Task statement >> Return the data that follows, keeping every word and mark unchanged.

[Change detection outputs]
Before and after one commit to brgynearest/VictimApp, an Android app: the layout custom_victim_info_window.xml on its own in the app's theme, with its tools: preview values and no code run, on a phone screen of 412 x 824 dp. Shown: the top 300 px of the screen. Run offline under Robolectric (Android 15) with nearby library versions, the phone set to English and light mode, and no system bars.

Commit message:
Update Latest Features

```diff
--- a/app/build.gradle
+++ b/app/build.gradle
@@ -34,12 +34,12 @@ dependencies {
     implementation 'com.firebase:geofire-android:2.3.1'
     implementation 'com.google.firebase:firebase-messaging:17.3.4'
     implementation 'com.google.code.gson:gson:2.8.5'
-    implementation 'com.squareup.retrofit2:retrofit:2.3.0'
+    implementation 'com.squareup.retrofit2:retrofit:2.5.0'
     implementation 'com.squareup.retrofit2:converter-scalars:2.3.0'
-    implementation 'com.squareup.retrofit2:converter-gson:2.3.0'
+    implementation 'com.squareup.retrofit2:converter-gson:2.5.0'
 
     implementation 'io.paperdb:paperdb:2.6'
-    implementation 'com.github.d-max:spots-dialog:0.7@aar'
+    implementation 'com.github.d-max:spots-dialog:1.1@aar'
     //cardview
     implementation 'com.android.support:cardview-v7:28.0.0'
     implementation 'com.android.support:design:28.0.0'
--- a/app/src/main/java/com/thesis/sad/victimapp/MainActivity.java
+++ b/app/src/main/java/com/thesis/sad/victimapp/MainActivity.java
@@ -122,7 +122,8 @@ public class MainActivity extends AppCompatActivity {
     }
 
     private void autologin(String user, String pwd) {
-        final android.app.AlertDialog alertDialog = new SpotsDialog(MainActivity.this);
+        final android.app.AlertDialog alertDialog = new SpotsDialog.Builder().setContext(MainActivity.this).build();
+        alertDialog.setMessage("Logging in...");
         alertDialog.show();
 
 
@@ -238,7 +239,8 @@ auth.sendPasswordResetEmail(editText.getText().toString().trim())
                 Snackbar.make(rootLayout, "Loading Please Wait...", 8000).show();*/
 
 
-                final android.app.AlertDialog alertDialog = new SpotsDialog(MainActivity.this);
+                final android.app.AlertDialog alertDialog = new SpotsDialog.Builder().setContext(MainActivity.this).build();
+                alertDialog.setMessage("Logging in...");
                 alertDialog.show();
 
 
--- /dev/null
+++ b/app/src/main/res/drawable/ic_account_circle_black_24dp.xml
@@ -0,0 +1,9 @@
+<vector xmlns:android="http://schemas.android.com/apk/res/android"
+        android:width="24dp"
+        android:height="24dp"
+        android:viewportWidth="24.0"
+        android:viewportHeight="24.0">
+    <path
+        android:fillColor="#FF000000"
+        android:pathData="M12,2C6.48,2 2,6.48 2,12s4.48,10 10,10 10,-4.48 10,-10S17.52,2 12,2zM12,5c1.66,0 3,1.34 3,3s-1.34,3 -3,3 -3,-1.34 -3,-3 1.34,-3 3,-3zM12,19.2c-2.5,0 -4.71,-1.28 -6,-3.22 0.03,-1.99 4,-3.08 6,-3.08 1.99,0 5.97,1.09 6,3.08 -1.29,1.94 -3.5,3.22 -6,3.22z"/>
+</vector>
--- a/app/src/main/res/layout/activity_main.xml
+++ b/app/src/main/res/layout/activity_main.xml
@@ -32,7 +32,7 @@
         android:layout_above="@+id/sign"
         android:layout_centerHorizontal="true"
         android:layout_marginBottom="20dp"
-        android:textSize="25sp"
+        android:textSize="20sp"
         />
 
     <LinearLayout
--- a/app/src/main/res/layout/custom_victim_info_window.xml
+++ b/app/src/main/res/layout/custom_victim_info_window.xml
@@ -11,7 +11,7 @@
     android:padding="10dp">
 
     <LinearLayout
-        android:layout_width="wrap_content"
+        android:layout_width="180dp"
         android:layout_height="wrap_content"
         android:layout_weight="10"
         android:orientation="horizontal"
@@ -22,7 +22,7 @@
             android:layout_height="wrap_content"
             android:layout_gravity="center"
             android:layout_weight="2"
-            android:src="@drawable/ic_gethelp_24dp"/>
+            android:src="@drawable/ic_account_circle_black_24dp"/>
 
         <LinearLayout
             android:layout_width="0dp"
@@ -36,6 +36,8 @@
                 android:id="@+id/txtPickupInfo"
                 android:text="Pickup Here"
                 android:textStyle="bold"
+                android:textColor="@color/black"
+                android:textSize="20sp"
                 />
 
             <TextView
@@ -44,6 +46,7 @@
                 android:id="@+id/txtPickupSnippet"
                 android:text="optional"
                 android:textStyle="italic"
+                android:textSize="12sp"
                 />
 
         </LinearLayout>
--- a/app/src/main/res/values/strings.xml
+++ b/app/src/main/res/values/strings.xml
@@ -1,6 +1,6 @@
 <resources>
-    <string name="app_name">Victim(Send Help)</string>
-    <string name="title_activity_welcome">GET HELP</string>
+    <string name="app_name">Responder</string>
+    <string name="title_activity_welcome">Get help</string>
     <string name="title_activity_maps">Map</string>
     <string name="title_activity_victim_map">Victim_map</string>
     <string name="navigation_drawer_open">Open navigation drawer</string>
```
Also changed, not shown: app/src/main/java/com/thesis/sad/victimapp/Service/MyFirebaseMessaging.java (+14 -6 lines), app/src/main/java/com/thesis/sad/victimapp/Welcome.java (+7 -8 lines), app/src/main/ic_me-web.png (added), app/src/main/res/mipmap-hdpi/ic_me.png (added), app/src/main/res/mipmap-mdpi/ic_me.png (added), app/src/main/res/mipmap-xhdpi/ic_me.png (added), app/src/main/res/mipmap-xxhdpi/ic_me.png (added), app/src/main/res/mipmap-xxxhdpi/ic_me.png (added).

Output of the exercise >>
Before and after one commit to brgynearest/VictimApp, an Android app: the layout custom_victim_info_window.xml on its own in the app's theme, with its tools: preview values and no code run, on a phone screen of 412 x 824 dp. Shown: the top 300 px of the screen. Run offline under Robolectric (Android 15) with nearby library versions, the phone set to English and light mode, and no system bars.

Commit message:
Update Latest Features

```diff
--- a/app/build.gradle
+++ b/app/build.gradle
@@ -34,12 +34,12 @@ dependencies {
     implementation 'com.firebase:geofire-android:2.3.1'
     implementation 'com.google.firebase:firebase-messaging:17.3.4'
     implementation 'com.google.code.gson:gson:2.8.5'
-    implementation 'com.squareup.retrofit2:retrofit:2.3.0'
+    implementation 'com.squareup.retrofit2:retrofit:2.5.0'
     implementation 'com.squareup.retrofit2:converter-scalars:2.3.0'
-    implementation 'com.squareup.retrofit2:converter-gson:2.3.0'
+    implementation 'com.squareup.retrofit2:converter-gson:2.5.0'
 
     implementation 'io.paperdb:paperdb:2.6'
-    implementation 'com.github.d-max:spots-dialog:0.7@aar'
+    implementation 'com.github.d-max:spots-dialog:1.1@aar'
     //cardview
     implementation 'com.android.support:cardview-v7:28.0.0'
     implementation 'com.android.support:design:28.0.0'
--- a/app/src/main/java/com/thesis/sad/victimapp/MainActivity.java
+++ b/app/src/main/java/com/thesis/sad/victimapp/MainActivity.java
@@ -122,7 +122,8 @@ public class MainActivity extends AppCompatActivity {
     }
 
     private void autologin(String user, String pwd) {
-        final android.app.AlertDialog alertDialog = new SpotsDialog(MainActivity.this);
+        final android.app.AlertDialog alertDialog = new SpotsDialog.Builder().setContext(MainActivity.this).build();
+        alertDialog.setMessage("Logging in...");
         alertDialog.show();
 
 
@@ -238,7 +239,8 @@ auth.sendPasswordResetEmail(editText.getText().toString().trim())
                 Snackbar.make(rootLayout, "Loading Please Wait...", 8000).show();*/
 
 
-                final android.app.AlertDialog alertDialog = new SpotsDialog(MainActivity.this);
+                final android.app.AlertDialog alertDialog = new SpotsDialog.Builder().setContext(MainActivity.this).build();
+                alertDialog.setMessage("Logging in...");
                 alertDialog.show();
 
 
--- /dev/null
+++ b/app/src/main/res/drawable/ic_account_circle_black_24dp.xml
@@ -0,0 +1,9 @@
+<vector xmlns:android="http://schemas.android.com/apk/res/android"
+        android:width="24dp"
+        android:height="24dp"
+        android:viewportWidth="24.0"
+        android:viewportHeight="24.0">
+    <path
+        android:fillColor="#FF000000"
+        android:pathData="M12,2C6.48,2 2,6.48 2,12s4.48,10 10,10 10,-4.48 10,-10S17.52,2 12,2zM12,5c1.66,0 3,1.34 3,3s-1.34,3 -3,3 -3,-1.34 -3,-3 1.34,-3 3,-3zM12,19.2c-2.5,0 -4.71,-1.28 -6,-3.22 0.03,-1.99 4,-3.08 6,-3.08 1.99,0 5.97,1.09 6,3.08 -1.29,1.94 -3.5,3.22 -6,3.22z"/>
+</vector>
--- a/app/src/main/res/layout/activity_main.xml
+++ b/app/src/main/res/layout/activity_main.xml
@@ -32,7 +32,7 @@
         android:layout_above="@+id/sign"
         android:layout_centerHorizontal="true"
         android:layout_marginBottom="20dp"
-        android:textSize="25sp"
+        android:textSize="20sp"
         />
 
     <LinearLayout
--- a/app/src/main/res/layout/custom_victim_info_window.xml
+++ b/app/src/main/res/layout/custom_victim_info_window.xml
@@ -11,7 +11,7 @@
     android:padding="10dp">
 
     <LinearLayout
-        android:layout_width="wrap_content"
+        android:layout_width="180dp"
         android:layout_height="wrap_content"
         android:layout_weight="10"
         android:orientation="horizontal"
@@ -22,7 +22,7 @@
             android:layout_height="wrap_content"
             android:layout_gravity="center"
             android:layout_weight="2"
-            android:src="@drawable/ic_gethelp_24dp"/>
+            android:src="@drawable/ic_account_circle_black_24dp"/>
 
         <LinearLayout
             android:layout_width="0dp"
@@ -36,6 +36,8 @@
                 android:id="@+id/txtPickupInfo"
                 android:text="Pickup Here"
                 android:textStyle="bold"
+                android:textColor="@color/black"
+                android:textSize="20sp"
                 />
 
             <TextView
@@ -44,6 +46,7 @@
                 android:id="@+id/txtPickupSnippet"
                 android:text="optional"
                 android:textStyle="italic"
+                android:textSize="12sp"
                 />
 
         </LinearLayout>
--- a/app/src/main/res/values/strings.xml
+++ b/app/src/main/res/values/strings.xml
@@ -1,6 +1,6 @@
 <resources>
-    <string name="app_name">Victim(Send Help)</string>
-    <string name="title_activity_welcome">GET HELP</string>
+    <string name="app_name">Responder</string>
+    <string name="title_activity_welcome">Get help</string>
     <string name="title_activity_maps">Map</string>
     <string name="title_activity_victim_map">Victim_map</string>
     <string name="navigation_drawer_open">Open navigation drawer</string>
```
Also changed, not shown: app/src/main/java/com/thesis/sad/victimapp/Service/MyFirebaseMessaging.java (+14 -6 lines), app/src/main/java/com/thesis/sad/victimapp/Welcome.java (+7 -8 lines), app/src/main/ic_me-web.png (added), app/src/main/res/mipmap-hdpi/ic_me.png (added), app/src/main/res/mipmap-mdpi/ic_me.png (added), app/src/main/res/mipmap-xhdpi/ic_me.png (added), app/src/main/res/mipmap-xxhdpi/ic_me.png (added), app/src/main/res/mipmap-xxxhdpi/ic_me.png (added).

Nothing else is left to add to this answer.